Exercise goal =>
Using the data below, return every line that holds the word "shown".
--*--
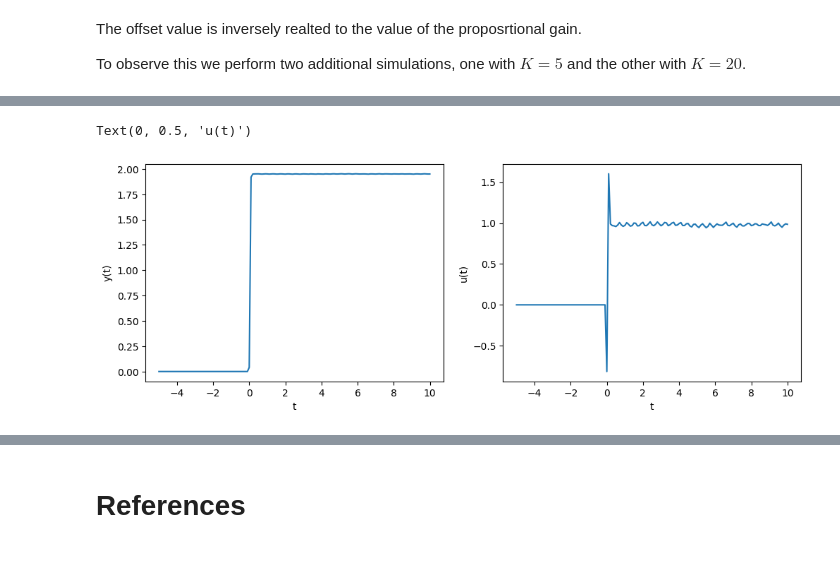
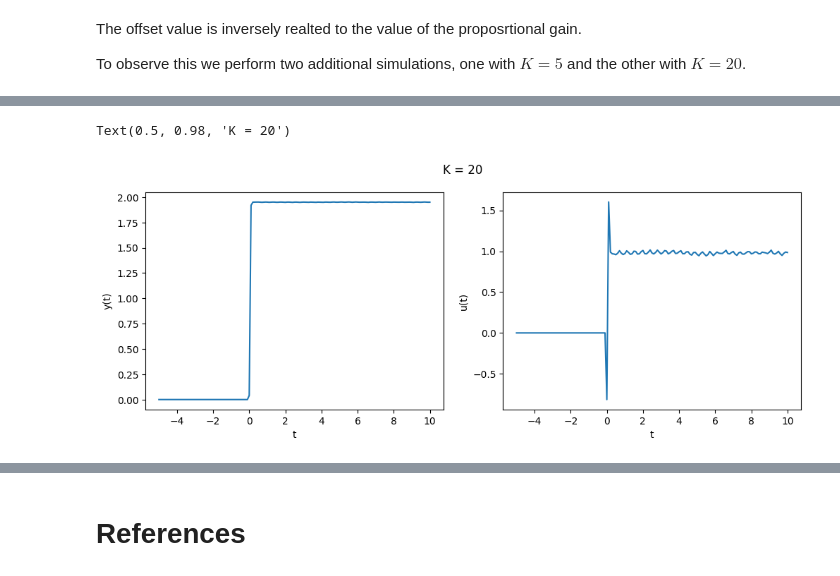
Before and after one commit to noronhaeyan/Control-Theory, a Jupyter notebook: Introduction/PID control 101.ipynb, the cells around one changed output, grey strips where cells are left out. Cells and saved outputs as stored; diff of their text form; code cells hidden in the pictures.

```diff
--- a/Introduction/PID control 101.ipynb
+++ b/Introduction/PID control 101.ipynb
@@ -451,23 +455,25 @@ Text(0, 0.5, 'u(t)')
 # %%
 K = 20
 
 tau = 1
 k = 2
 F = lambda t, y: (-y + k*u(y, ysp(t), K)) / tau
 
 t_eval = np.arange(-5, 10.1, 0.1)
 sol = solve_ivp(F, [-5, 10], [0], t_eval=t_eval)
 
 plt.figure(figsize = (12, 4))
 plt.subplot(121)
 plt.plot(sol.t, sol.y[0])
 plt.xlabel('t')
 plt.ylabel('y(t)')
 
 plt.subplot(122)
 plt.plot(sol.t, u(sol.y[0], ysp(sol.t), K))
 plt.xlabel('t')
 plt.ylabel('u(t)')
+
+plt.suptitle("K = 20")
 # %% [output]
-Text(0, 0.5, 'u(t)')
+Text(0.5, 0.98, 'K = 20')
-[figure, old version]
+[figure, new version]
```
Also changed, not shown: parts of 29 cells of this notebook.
--*--
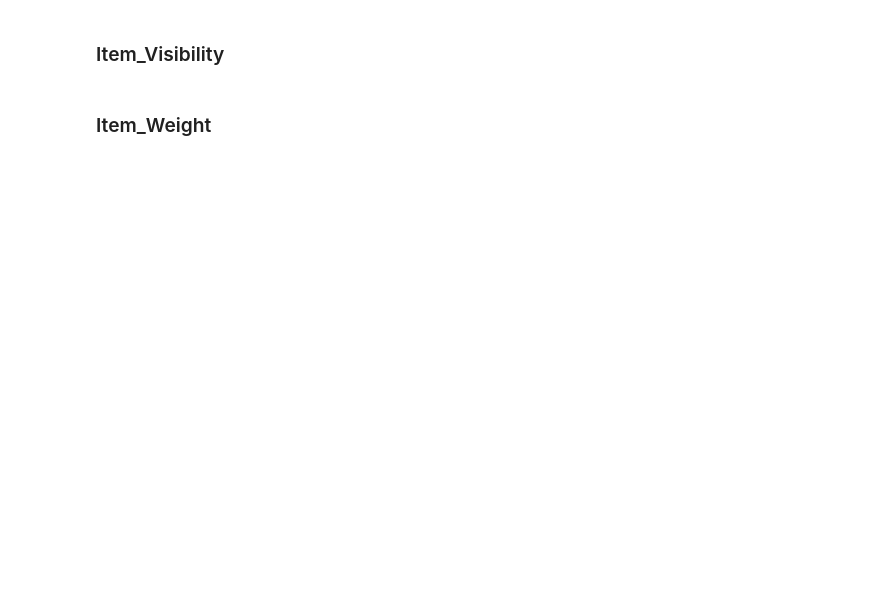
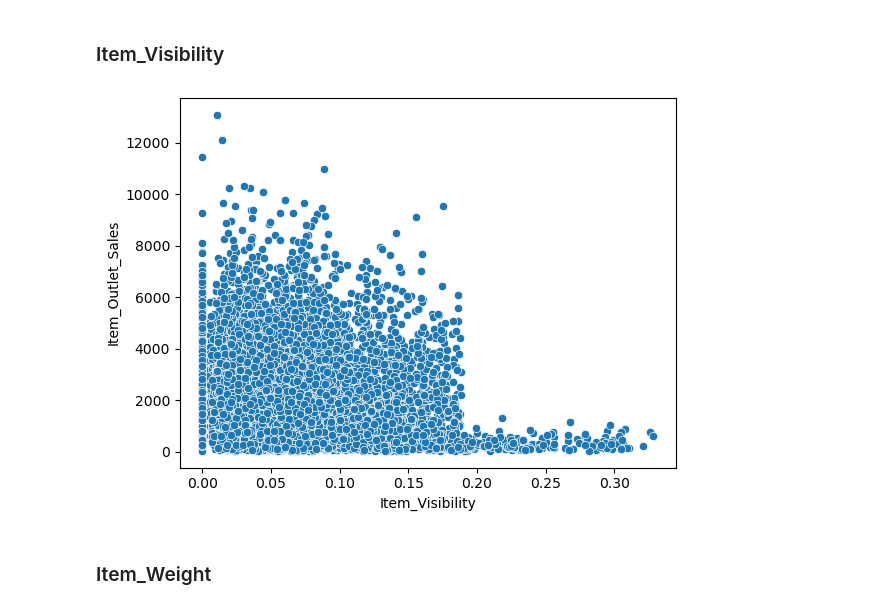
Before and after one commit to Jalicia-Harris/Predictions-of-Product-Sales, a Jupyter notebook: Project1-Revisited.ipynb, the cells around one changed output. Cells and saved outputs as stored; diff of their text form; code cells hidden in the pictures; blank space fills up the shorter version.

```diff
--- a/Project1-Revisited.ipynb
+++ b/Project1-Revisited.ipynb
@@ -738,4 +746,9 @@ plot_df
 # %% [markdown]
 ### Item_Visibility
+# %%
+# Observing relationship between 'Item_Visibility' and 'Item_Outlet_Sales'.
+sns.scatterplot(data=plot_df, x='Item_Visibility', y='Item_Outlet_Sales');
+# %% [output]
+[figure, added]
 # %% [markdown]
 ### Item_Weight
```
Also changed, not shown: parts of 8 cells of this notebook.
--*--
Result for this task =>
Also changed, not shown: parts of 29 cells of this notebook.
Also changed, not shown: parts of 8 cells of this notebook.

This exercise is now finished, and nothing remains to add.